### Material for this task

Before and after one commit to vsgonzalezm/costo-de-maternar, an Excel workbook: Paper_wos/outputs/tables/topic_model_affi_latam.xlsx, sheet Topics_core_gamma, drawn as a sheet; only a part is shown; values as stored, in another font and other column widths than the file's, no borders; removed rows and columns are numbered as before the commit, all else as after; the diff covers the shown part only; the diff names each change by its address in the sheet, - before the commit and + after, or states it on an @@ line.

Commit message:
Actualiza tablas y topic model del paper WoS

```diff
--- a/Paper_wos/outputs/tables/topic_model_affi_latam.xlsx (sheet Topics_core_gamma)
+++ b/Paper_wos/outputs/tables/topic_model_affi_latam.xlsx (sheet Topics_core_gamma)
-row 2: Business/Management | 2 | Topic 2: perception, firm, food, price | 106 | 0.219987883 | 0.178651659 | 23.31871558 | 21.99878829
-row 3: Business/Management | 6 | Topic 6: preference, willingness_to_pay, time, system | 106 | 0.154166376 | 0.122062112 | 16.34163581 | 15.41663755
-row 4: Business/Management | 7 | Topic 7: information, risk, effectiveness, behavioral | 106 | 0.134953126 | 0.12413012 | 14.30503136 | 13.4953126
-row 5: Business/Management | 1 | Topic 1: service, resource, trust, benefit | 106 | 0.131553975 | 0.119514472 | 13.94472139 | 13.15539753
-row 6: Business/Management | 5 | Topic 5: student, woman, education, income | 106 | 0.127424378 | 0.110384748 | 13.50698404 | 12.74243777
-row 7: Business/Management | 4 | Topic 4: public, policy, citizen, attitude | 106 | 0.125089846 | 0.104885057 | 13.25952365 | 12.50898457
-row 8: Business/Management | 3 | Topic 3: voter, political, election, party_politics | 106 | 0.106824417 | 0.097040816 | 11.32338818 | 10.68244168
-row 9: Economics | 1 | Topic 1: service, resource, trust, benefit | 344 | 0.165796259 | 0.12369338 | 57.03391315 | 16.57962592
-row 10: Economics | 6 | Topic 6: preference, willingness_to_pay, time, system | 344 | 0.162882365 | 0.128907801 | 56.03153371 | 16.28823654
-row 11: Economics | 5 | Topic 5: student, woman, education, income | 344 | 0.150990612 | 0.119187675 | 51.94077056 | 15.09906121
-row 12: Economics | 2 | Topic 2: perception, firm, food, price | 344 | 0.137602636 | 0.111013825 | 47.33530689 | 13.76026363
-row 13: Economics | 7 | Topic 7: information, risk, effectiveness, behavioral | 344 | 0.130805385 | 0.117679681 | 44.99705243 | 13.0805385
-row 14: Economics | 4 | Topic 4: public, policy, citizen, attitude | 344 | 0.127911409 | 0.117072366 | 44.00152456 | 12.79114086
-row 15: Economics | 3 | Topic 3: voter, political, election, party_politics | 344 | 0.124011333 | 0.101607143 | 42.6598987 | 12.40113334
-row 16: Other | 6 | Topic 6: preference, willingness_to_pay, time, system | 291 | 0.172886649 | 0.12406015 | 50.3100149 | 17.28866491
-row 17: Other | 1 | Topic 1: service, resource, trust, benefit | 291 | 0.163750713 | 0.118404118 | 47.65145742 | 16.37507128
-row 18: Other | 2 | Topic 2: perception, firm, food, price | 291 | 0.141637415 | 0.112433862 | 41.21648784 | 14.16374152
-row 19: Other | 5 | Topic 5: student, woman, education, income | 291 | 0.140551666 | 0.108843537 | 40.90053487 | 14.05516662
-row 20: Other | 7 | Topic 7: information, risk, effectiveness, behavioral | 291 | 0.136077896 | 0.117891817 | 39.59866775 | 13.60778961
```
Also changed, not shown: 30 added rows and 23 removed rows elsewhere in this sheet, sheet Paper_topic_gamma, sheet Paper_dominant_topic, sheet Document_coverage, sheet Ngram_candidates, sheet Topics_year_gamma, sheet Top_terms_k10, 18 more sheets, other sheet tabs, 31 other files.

######

§ Task description:
Could you restate the listing above word for word?

§ Output for this exercise:
Before and after one commit to vsgonzalezm/costo-de-maternar, an Excel workbook: Paper_wos/outputs/tables/topic_model_affi_latam.xlsx, sheet Topics_core_gamma, drawn as a sheet; only a part is shown; values as stored, in another font and other column widths than the file's, no borders; removed rows and columns are numbered as before the commit, all else as after; the diff covers the shown part only; the diff names each change by its address in the sheet, - before the commit and + after, or states it on an @@ line.

Commit message:
Actualiza tablas y topic model del paper WoS

```diff
--- a/Paper_wos/outputs/tables/topic_model_affi_latam.xlsx (sheet Topics_core_gamma)
+++ b/Paper_wos/outputs/tables/topic_model_affi_latam.xlsx (sheet Topics_core_gamma)
-row 2: Business/Management | 2 | Topic 2: perception, firm, food, price | 106 | 0.219987883 | 0.178651659 | 23.31871558 | 21.99878829
-row 3: Business/Management | 6 | Topic 6: preference, willingness_to_pay, time, system | 106 | 0.154166376 | 0.122062112 | 16.34163581 | 15.41663755
-row 4: Business/Management | 7 | Topic 7: information, risk, effectiveness, behavioral | 106 | 0.134953126 | 0.12413012 | 14.30503136 | 13.4953126
-row 5: Business/Management | 1 | Topic 1: service, resource, trust, benefit | 106 | 0.131553975 | 0.119514472 | 13.94472139 | 13.15539753
-row 6: Business/Management | 5 | Topic 5: student, woman, education, income | 106 | 0.127424378 | 0.110384748 | 13.50698404 | 12.74243777
-row 7: Business/Management | 4 | Topic 4: public, policy, citizen, attitude | 106 | 0.125089846 | 0.104885057 | 13.25952365 | 12.50898457
-row 8: Business/Management | 3 | Topic 3: voter, political, election, party_politics | 106 | 0.106824417 | 0.097040816 | 11.32338818 | 10.68244168
-row 9: Economics | 1 | Topic 1: service, resource, trust, benefit | 344 | 0.165796259 | 0.12369338 | 57.03391315 | 16.57962592
-row 10: Economics | 6 | Topic 6: preference, willingness_to_pay, time, system | 344 | 0.162882365 | 0.128907801 | 56.03153371 | 16.28823654
-row 11: Economics | 5 | Topic 5: student, woman, education, income | 344 | 0.150990612 | 0.119187675 | 51.94077056 | 15.09906121
-row 12: Economics | 2 | Topic 2: perception, firm, food, price | 344 | 0.137602636 | 0.111013825 | 47.33530689 | 13.76026363
-row 13: Economics | 7 | Topic 7: information, risk, effectiveness, behavioral | 344 | 0.130805385 | 0.117679681 | 44.99705243 | 13.0805385
-row 14: Economics | 4 | Topic 4: public, policy, citizen, attitude | 344 | 0.127911409 | 0.117072366 | 44.00152456 | 12.79114086
-row 15: Economics | 3 | Topic 3: voter, political, election, party_politics | 344 | 0.124011333 | 0.101607143 | 42.6598987 | 12.40113334
-row 16: Other | 6 | Topic 6: preference, willingness_to_pay, time, system | 291 | 0.172886649 | 0.12406015 | 50.3100149 | 17.28866491
-row 17: Other | 1 | Topic 1: service, resource, trust, benefit | 291 | 0.163750713 | 0.118404118 | 47.65145742 | 16.37507128
-row 18: Other | 2 | Topic 2: perception, firm, food, price | 291 | 0.141637415 | 0.112433862 | 41.21648784 | 14.16374152
-row 19: Other | 5 | Topic 5: student, woman, education, income | 291 | 0.140551666 | 0.108843537 | 40.90053487 | 14.05516662
-row 20: Other | 7 | Topic 7: information, risk, effectiveness, behavioral | 291 | 0.136077896 | 0.117891817 | 39.59866775 | 13.60778961
```
Also changed, not shown: 30 added rows and 23 removed rows elsewhere in this sheet, sheet Paper_topic_gamma, sheet Paper_dominant_topic, sheet Document_coverage, sheet Ngram_candidates, sheet Topics_year_gamma, sheet Top_terms_k10, 18 more sheets, other sheet tabs, 31 other files.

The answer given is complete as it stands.